Data for review:
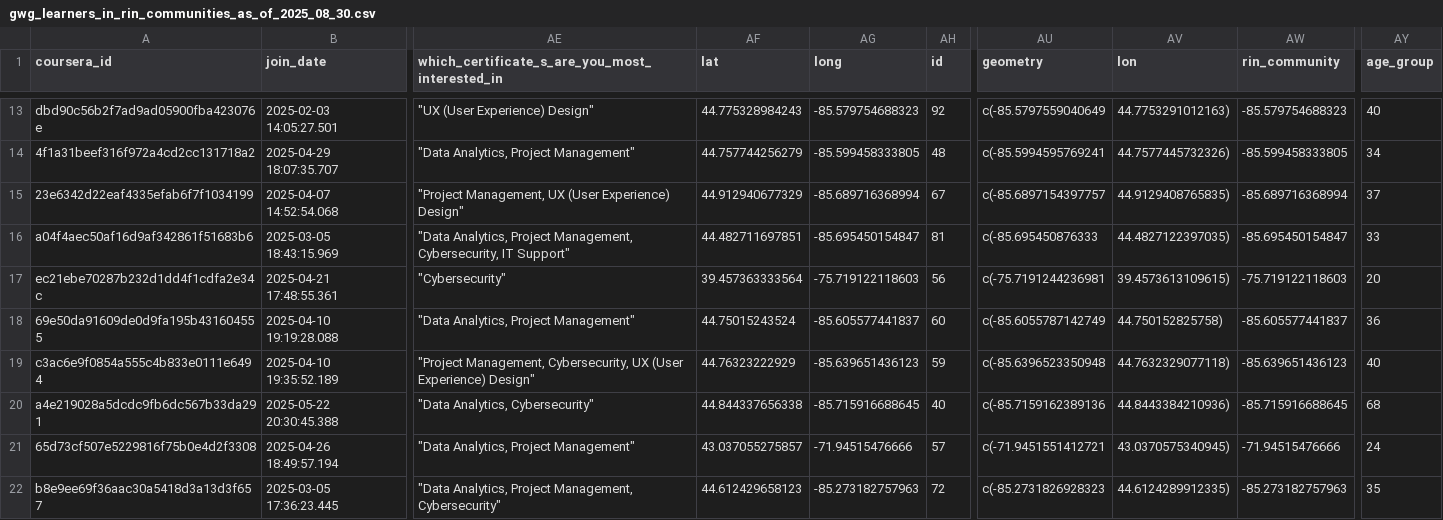
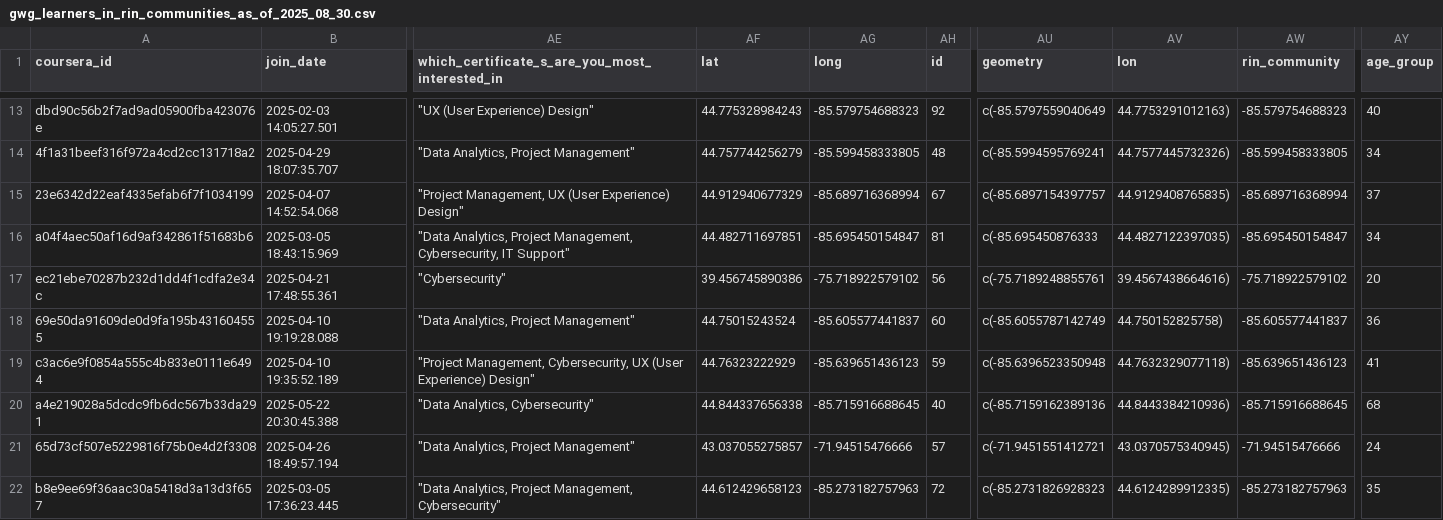
Before and after one commit to ruralinnovation/cori.data.rin, a CSV file: docs/coursera/downloads/gwg_learners_in_rin_communities_as_of_2025_08_30.csv, drawn as a sheet; only a part is shown, gaps mark what is left out; the diff covers the shown part only; the diff names each change by its address in the sheet, - before the commit and + after, or states it on an @@ line.

```diff
--- a/docs/coursera/downloads/gwg_learners_in_rin_communities_as_of_2025_08_30.csv
+++ b/docs/coursera/downloads/gwg_learners_in_rin_communities_as_of_2025_08_30.csv
-AY16 (age_group): 33
+AY16 (age_group): 34
-AF17 (lat): 39.457363333564
+AF17 (lat): 39.456745890386
-AG17 (long): -75.719122118603
+AG17 (long): -75.718922579102
-AU17 (geometry): c(-75.7191244236981
+AU17 (geometry): c(-75.7189248855761
-AV17 (lon): 39.4573613109615)
+AV17 (lon): 39.4567438664616)
-AW17 (rin_community): -75.719122118603
+AW17 (rin_community): -75.718922579102
-AY19 (age_group): 40
+AY19 (age_group): 41
```
Also changed, not shown: 28 edited cells elsewhere in this file, docs/cisco/downloads/learners_all_impact_vars_as_of_2024_10_01.csv, docs/coursera/downloads/applicants_anonymized_as_of_2025_08_30.csv, 22 other files.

Exercise goal:
A copy of each line in the data above that holds the string "long" is needed.

Answer to this task:
-AG17 (long): -75.719122118603
+AG17 (long): -75.718922579102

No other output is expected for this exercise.